The game moves ahead with the story in chapters and like I mentioned before, there is a lot of information to gather and retain. Long story short, you play the role of Cicero who has been mysteriously summoned back to Ombre to figure out what has happened to Razitof Azrus. Ciciro was exiled five years earlier for crimes against the state. If you want more into the story, you’ll have to play the game and find out what happened.
There are plenty of Role Playing Game elements in Masquerada right from the start where you select your Mascherine. Those are the masks you wear in game that have elemental powers linked to them. Near the start of your investigation, you need to pick what elemental you’ll play the game as.
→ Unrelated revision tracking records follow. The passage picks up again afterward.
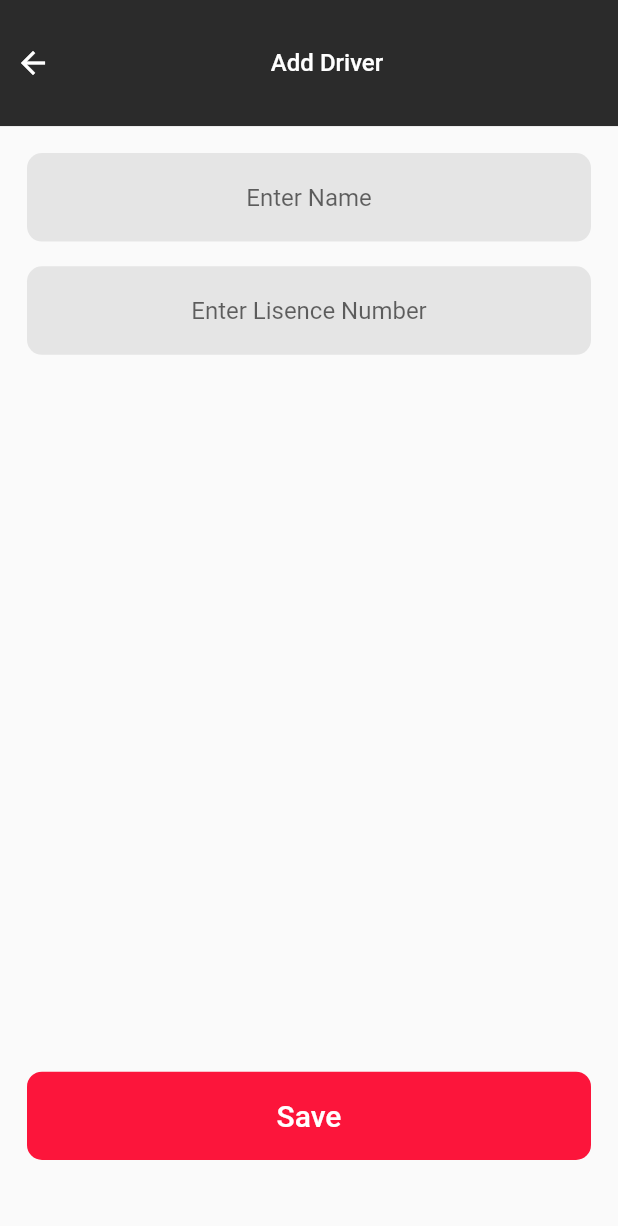
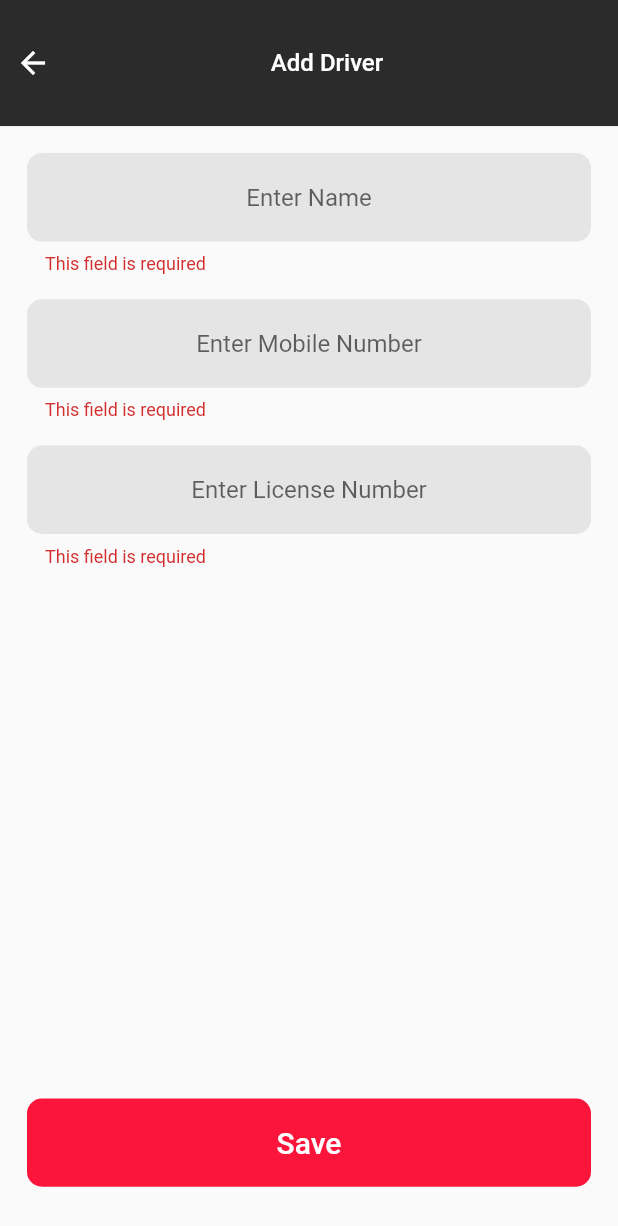
Before and after one commit to Musthafa-Ap/bus-project, a Flutter app: the AddDriverPage screen opened directly, after a tap on "Save", on a phone screen of 412 x 824 dp. Shown: the top 1226 px of the screen. Run offline on Flutter 3.47's test engine with Material 2 defaults, Android fonts, the phone set to English and light mode, and no system bars; our stand-ins replace shared_preferences; accounts and stored records are empty.

Commit message:
driver create and delete section is finished

```diff
--- a/lib/main.dart
+++ b/lib/main.dart
@@ -1,3 +1,4 @@
+import 'package:bus_project/provider/driver_provider.dart';
 import 'package:bus_project/provider/login_provider.dart';
 import 'package:bus_project/view/home_page/home_page.dart';
 import 'package:bus_project/view/intro_screen/splash_screen.dart';
@@ -10,6 +11,9 @@ void main() {
     providers: [
       ChangeNotifierProvider(
         create: (_) => LoginProvider(),
+      ),
+      ChangeNotifierProvider(
+        create: (_) => DriverProvider(),
       )
     ],
     child: const MyApp(),
--- /dev/null
+++ b/lib/model/driver_model.dart
@@ -0,0 +1,32 @@
+class DriverModel {
+  bool? status;
+  List<DriverList>? driverList;
+
+  DriverModel({this.status, this.driverList});
+
+  DriverModel.fromJson(Map<String, dynamic> json) {
+    status = json['status'];
+    if (json['driver_list'] != null) {
+      driverList = <DriverList>[];
+      json['driver_list'].forEach((v) {
+        driverList!.add(DriverList.fromJson(v));
+      });
+    }
+  }
+}
+
+class DriverList {
+  int? id;
+  String? name;
+  String? mobile;
+  String? licenseNo;
+
+  DriverList({this.id, this.name, this.mobile, this.licenseNo});
+
+  DriverList.fromJson(Map<String, dynamic> json) {
+    id = json['id'];
+    name = json['name'];
+    mobile = json['mobile'];
+    licenseNo = json['license_no'];
+  }
+}
--- a/lib/view/home_page/common_widgets/common_textfield.dart
+++ b/lib/view/home_page/common_widgets/common_textfield.dart
@@ -1,4 +1,5 @@
 import 'package:flutter/material.dart';
+import 'package:flutter/services.dart';
 
 class CommonTextField extends StatelessWidget {
   final TextEditingController? controller;
@@ -6,18 +7,21 @@ class CommonTextField extends StatelessWidget {
   final bool isObscure;
   final String hintText;
   final TextInputType? keyboardType;
+  final List<TextInputFormatter>? inputFormatters;
   const CommonTextField(
       {super.key,
       this.keyboardType,
       required this.hintText,
       this.isObscure = false,
       this.controller,
+      this.inputFormatters,
       this.validator});
 
   @override
   Widget build(BuildContext context) {
     final size = MediaQuery.of(context).size;
     return TextFormField(
+      inputFormatters: inputFormatters,
       keyboardType: keyboardType,
       controller: controller,
       obscureText: isObscure,
--- a/lib/view/master_screen/driver_section/add_driver_page.dart
+++ b/lib/view/master_screen/driver_section/add_driver_page.dart
@@ -1,36 +1,86 @@
+import 'package:bus_project/provider/driver_provider.dart';
 import 'package:bus_project/view/home_page/common_widgets/common_app_bar.dart';
 import 'package:bus_project/view/home_page/common_widgets/common_button.dart';
 import 'package:bus_project/view/home_page/common_widgets/common_textfield.dart';
 import 'package:flutter/material.dart';
+import 'package:flutter/services.dart';
 import 'package:flutter/src/widgets/framework.dart';
 import 'package:flutter/src/widgets/placeholder.dart';
+import 'package:provider/provider.dart';
 
 class AddDriverPage extends StatelessWidget {
-  const AddDriverPage({super.key});
-
+  AddDriverPage({super.key});
+  final TextEditingController _nameController = TextEditingController();
+  final TextEditingController _licenseController = TextEditingController();
+  final TextEditingController _mobileController = TextEditingController();
+  final _formKey = GlobalKey<FormState>();
   @override
   Widget build(BuildContext context) {
     final size = MediaQuery.of(context).size;
     return Scaffold(
       resizeToAvoidBottomInset: false,
       body: SafeArea(
-          child: Column(
+          child: ListView(
         children: [
           const CommonAppBar(title: "Add Driver"),
           Padding(
             padding: const EdgeInsets.all(18),
+            child: Form(
+              key: _formKey,
               child: Column(
                 children: [
-                const CommonTextField(hintText: "Enter Name"),
+                  CommonTextField(
+                    controller: _nameController,
+                    hintText: "Enter Name",
+                    validator: (value) =>
+                        value!.isEmpty ? "This field is required" : null,
+                  ),
                   SizedBox(
                     height: size.height * .02,
                   ),
-                const CommonTextField(hintText: "Enter Lisence Number"),
+                  CommonTextField(
+                    inputFormatters: [
+                      LengthLimitingTextInputFormatter(10),
+                    ],
+                    keyboardType: TextInputType.number,
+                    controller: _mobileController,
+                    hintText: "Enter Mobile Number",
+                    validator: (value) =>
+                        value!.isEmpty ? "This field is required" : null,
+                  ),
                   SizedBox(
-                  height: size.height * .58,
+                    height: size.height * .02,
                   ),
-                CommonButton(title: "Save", onTap: () {}),
+                  CommonTextField(
+                    controller: _licenseController,
+                    hintText: "Enter License Number",
+                    validator: (value) =>
+                        value!.isEmpty ? "This field is required" : null,
+                  ),
+                  SizedBox(
+                    height: size.height * .43,
+                  ),
+                  Consumer<DriverProvider>(
+                    builder: (context, provider, child) {
+                      return provider.isCreatingLoading == true
+                          ? const Center(
+                              child: CircularProgressIndicator(),
+                            )
+                          : CommonButton(
+                              title: "Save",
+                              onTap: () {
+                                if (_formKey.currentState!.validate()) {
+                                  provider.addDriver(
+                                      number: _nameController.text,
+                                      license: _licenseController.text,
+                                      name: _nameController.text,
+                                      context: context);
+                                }
+                              });
+                    },
+                  )
                 ],
+              ),
             ),
           )
         ],
--- a/lib/view/master_screen/widgets/top_section.dart
+++ b/lib/view/master_screen/widgets/top_section.dart
@@ -1,6 +1,8 @@
+import 'package:bus_project/provider/driver_provider.dart';
 import 'package:flutter/material.dart';
 import 'package:flutter/src/widgets/framework.dart';
 import 'package:flutter/src/widgets/placeholder.dart';
+import 'package:provider/provider.dart';
 import 'package:shared_preferences/shared_preferences.dart';
 
 import '../driver_section/driver_listing_page.dart';
@@ -57,6 +59,8 @@ class TopRowSection extends StatelessWidget {
         Expanded(
           child: InkWell(
             onTap: () async {
+              Provider.of<DriverProvider>(context, listen: false)
+                  .getDriverList();
               Navigator.of(context).push(MaterialPageRoute(
                   builder: (context) => const DriverListingPage()));
             },
```
Also changed, not shown: lib/provider/driver_provider.dart (added, +120 -0 lines), lib/view/master_screen/driver_section/driver_listing_page.dart (+48 -16 lines), lib/view/master_screen/widgets/bus_card.dart (+6 -4 lines). Lines whose indentation alone changed are shown as unchanged.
This will pick what special attacks you’ll have to choose from in your special attack branch system when you learn new attacks. During battle, you’ll have four attacks that you can use and each one takes time to recover and use again. Depending on what part of the game you’re in will dictate how many party members you’ll have to fight alongside of you. You will have to figure out what attacks hurt, which enemies because certain elemental attacks only do damage to certain enemies so be on guard for that.
Team combos can also be used to help secure victory for your team in battle but again, you’ll have to learn which attacks do the most damage and can actually be used in a combo. You’ll be able to use your mask in battle but it takes time to recover so you’ll have to pick your moments for the perfect strike. After certain battles, you’ll gain experience that can be used to level up as well as learn new attacks/unlock new branches in the skill tree. The combo system is rather complicated but you learn how to perform it in the Prologue chapter but it does feel like it takes a lot to learn/master.
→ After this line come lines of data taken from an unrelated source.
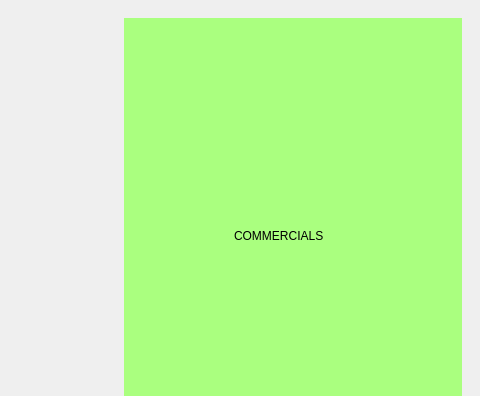
First picture: the form in rave/OATS/mainwindow.ui, repository pgathogo/raven, before the edit; both pictures show x 585 to 1065 and y 0 to 396 of the 1065 by 683 pixel window.
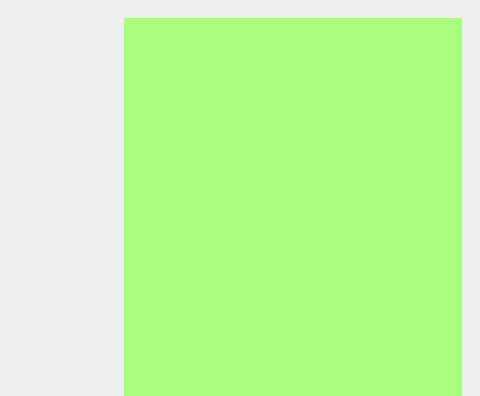
Second picture: the form after the edit. The open tabs and pages were chosen to show the change.

Commit message:
OATS: Add a commercial viewer grid
When a commercial break in the main OATS grid is clicked,
any commercials booked in that break will show in the commercial
viewer widget.

The Commercial Viewer is a widget with a QTableView that is embedded
in the commercial page of the main controls QStackWidget.

The edit to the form file:
```diff
--- a/rave/OATS/mainwindow.ui
+++ b/rave/OATS/mainwindow.ui
@@ -105,19 +105,11 @@
                 </widget>
                </widget>
                <widget class="QWidget" name="pgComm">
-                <widget class="QLabel" name="label_2">
-                 <property name="geometry">
-                  <rect>
-                   <x>110</x>
-                   <y>210</y>
-                   <width>91</width>
-                   <height>16</height>
-                  </rect>
-                 </property>
-                 <property name="text">
-                  <string>COMMERCIALS</string>
-                 </property>
-                </widget>
+                <layout class="QVBoxLayout" name="verticalLayout_10">
+                 <item>
+                  <layout class="QVBoxLayout" name="vlCommViewer"/>
+                 </item>
+                </layout>
                </widget>
                <widget class="QWidget" name="pgSegue"/>
                <widget class="QWidget" name="pgCart"/>
```
Left out of the diff: 5 changed lines with no effect on the pictures. The commit also changes 16 other files.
You really should never be lost in the game because on the map there is a red exclamation point that points you in the right direction. There is a green beacon that leads you in the right direction for story events, yellow lead to actions and purple lead to information. The information goes to your lore book and you never know what information could come in handy later down the road so collect everything you can find!
Masquerada looks fantastic and it should since it’s made on the Unity engine. The game is story based(heavily), and a game that relies on story needs good writing and voice work. Luckily, Masquerada has that in spades as the game has serious sections as well as some great jokes. It also has great voice acting with the likes of Jennifer Hale, Matt Mercer, and Felicia Day, just to name a few.
The game screams ancient Venice but at the same time, feels like a modern TV show. The cut scenes remind me a lot of the Tales From The Borderlands style, a style that jumps off the page and looks like a cell shaded comic book! Everything comes together in just the right way and it’s these reasons that I’m giving Masquerada: Songs and Shadows for the PlayStation 4 an 8.5/10. I would like to thank Ysbryd Games and Witching Hour Studios for the Review material.